**Edit difference data**
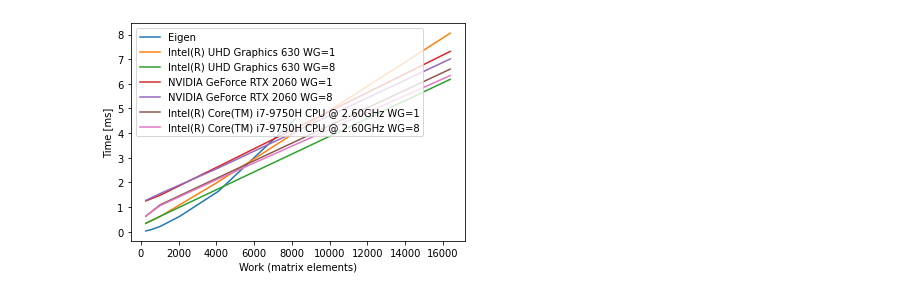
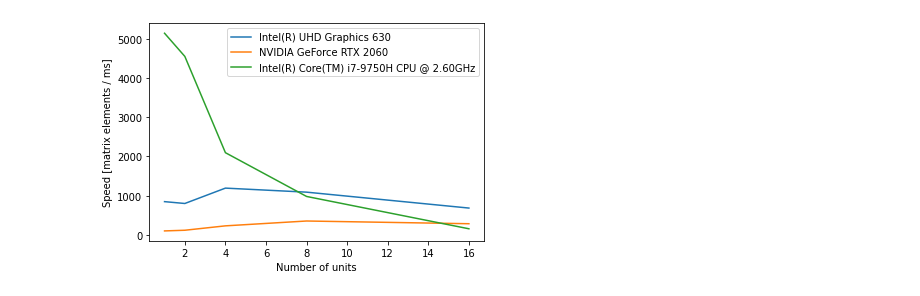
Before and after one commit to esdandreu/OpenCL-example, a Jupyter notebook: scripts/plot.ipynb, the cells around one changed output. Drawn from its saved outputs; the diff is of its cells as text; code cells hidden in the pictures.

```diff
--- a/scripts/plot.ipynb
+++ b/scripts/plot.ipynb
@@ -32,41 +32,37 @@ plot_eigen_wt()
 # %%
-def plot_opencl_wt(
-        devices: Dict[int, str],
-        workgroup_sizes: List[int],
-        ax: Optional[plt.Axes] = None
-    ):
+def plot_opencl_us(devices: Dict[int, str], ax: Optional[plt.Axes] = None):
     if ax is None:
         _, ax = plt.subplots()
+    devices_list = list(devices.keys())
     r = {}
     for b in benchmarks:
         if (
             not (run := b['name'].split('/'))[1] == 'OpenCL'
             and not b.get('errors_ocurred', False)
             ):
             continue
-        elif ((device := int(run[3])) not in devices
-              or (workgroup_size := int(run[4])) not in workgroup_sizes):
+        elif 0 > (device_num := int(run[2])) > devices.len():
             continue
-        r.setdefault(devices[device], {})\
-            .setdefault(workgroup_size, {})[int(run[2])] = b['real_time']
+        unit = int(run[3])
+        device = devices_list[device_num]
+        work = unit * devices[device]
+        r.setdefault(device, {})[unit] = work / b['real_time']
     for device, d in r.items():
-        for workgroup_size, b in d.items():
-            ax.plot(
-                b.keys(),
-                b.values(),
-                label=f'{device} WG={workgroup_size}',
-                )
-    ax.set_xlabel('Work (matrix elements)')
-    ax.set_ylabel('Time [ms]')
+        ax.plot(
+            d.keys(),
+            d.values(),
+            label=f'{device}',
+            )
+    ax.set_xlabel('Number of units')
+    ax.set_ylabel('Speed [matrix elements / ms]')
     ax.legend()
 
 
 _, ax = plt.subplots()
-plot_eigen_wt(ax)
-plot_opencl_wt({
-    0: "Intel(R) UHD Graphics 630",
-    1: "NVIDIA GeForce RTX 2060",
-    2: "Intel(R) Core(TM) i7-9750H CPU @ 2.60GHz"
-    }, [1, 8], ax)
+plot_opencl_us({
+    "Intel(R) UHD Graphics 630": 256,
+    "NVIDIA GeForce RTX 2060": 256,
+    "Intel(R) Core(TM) i7-9750H CPU @ 2.60GHz": 8192
+    }, ax)
 # %% [output]
-[figure, old version]
+[figure, new version]
```
Also changed, not shown: parts of 2 cells of this notebook, 4 other files.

**TASK REQUIREMENTS**
Without the pictures, give all the records above again exactly.

**FINISHED TASK**
Before and after one commit to esdandreu/OpenCL-example, a Jupyter notebook: scripts/plot.ipynb, the cells around one changed output. Drawn from its saved outputs; the diff is of its cells as text; code cells hidden in the pictures.

```diff
--- a/scripts/plot.ipynb
+++ b/scripts/plot.ipynb
@@ -32,41 +32,37 @@ plot_eigen_wt()
 # %%
-def plot_opencl_wt(
-        devices: Dict[int, str],
-        workgroup_sizes: List[int],
-        ax: Optional[plt.Axes] = None
-    ):
+def plot_opencl_us(devices: Dict[int, str], ax: Optional[plt.Axes] = None):
     if ax is None:
         _, ax = plt.subplots()
+    devices_list = list(devices.keys())
     r = {}
     for b in benchmarks:
         if (
             not (run := b['name'].split('/'))[1] == 'OpenCL'
             and not b.get('errors_ocurred', False)
             ):
             continue
-        elif ((device := int(run[3])) not in devices
-              or (workgroup_size := int(run[4])) not in workgroup_sizes):
+        elif 0 > (device_num := int(run[2])) > devices.len():
             continue
-        r.setdefault(devices[device], {})\
-            .setdefault(workgroup_size, {})[int(run[2])] = b['real_time']
+        unit = int(run[3])
+        device = devices_list[device_num]
+        work = unit * devices[device]
+        r.setdefault(device, {})[unit] = work / b['real_time']
     for device, d in r.items():
-        for workgroup_size, b in d.items():
-            ax.plot(
-                b.keys(),
-                b.values(),
-                label=f'{device} WG={workgroup_size}',
-                )
-    ax.set_xlabel('Work (matrix elements)')
-    ax.set_ylabel('Time [ms]')
+        ax.plot(
+            d.keys(),
+            d.values(),
+            label=f'{device}',
+            )
+    ax.set_xlabel('Number of units')
+    ax.set_ylabel('Speed [matrix elements / ms]')
     ax.legend()
 
 
 _, ax = plt.subplots()
-plot_eigen_wt(ax)
-plot_opencl_wt({
-    0: "Intel(R) UHD Graphics 630",
-    1: "NVIDIA GeForce RTX 2060",
-    2: "Intel(R) Core(TM) i7-9750H CPU @ 2.60GHz"
-    }, [1, 8], ax)
+plot_opencl_us({
+    "Intel(R) UHD Graphics 630": 256,
+    "NVIDIA GeForce RTX 2060": 256,
+    "Intel(R) Core(TM) i7-9750H CPU @ 2.60GHz": 8192
+    }, ax)
 # %% [output]
-[figure, old version]
+[figure, new version]
```
Also changed, not shown: parts of 2 cells of this notebook, 4 other files.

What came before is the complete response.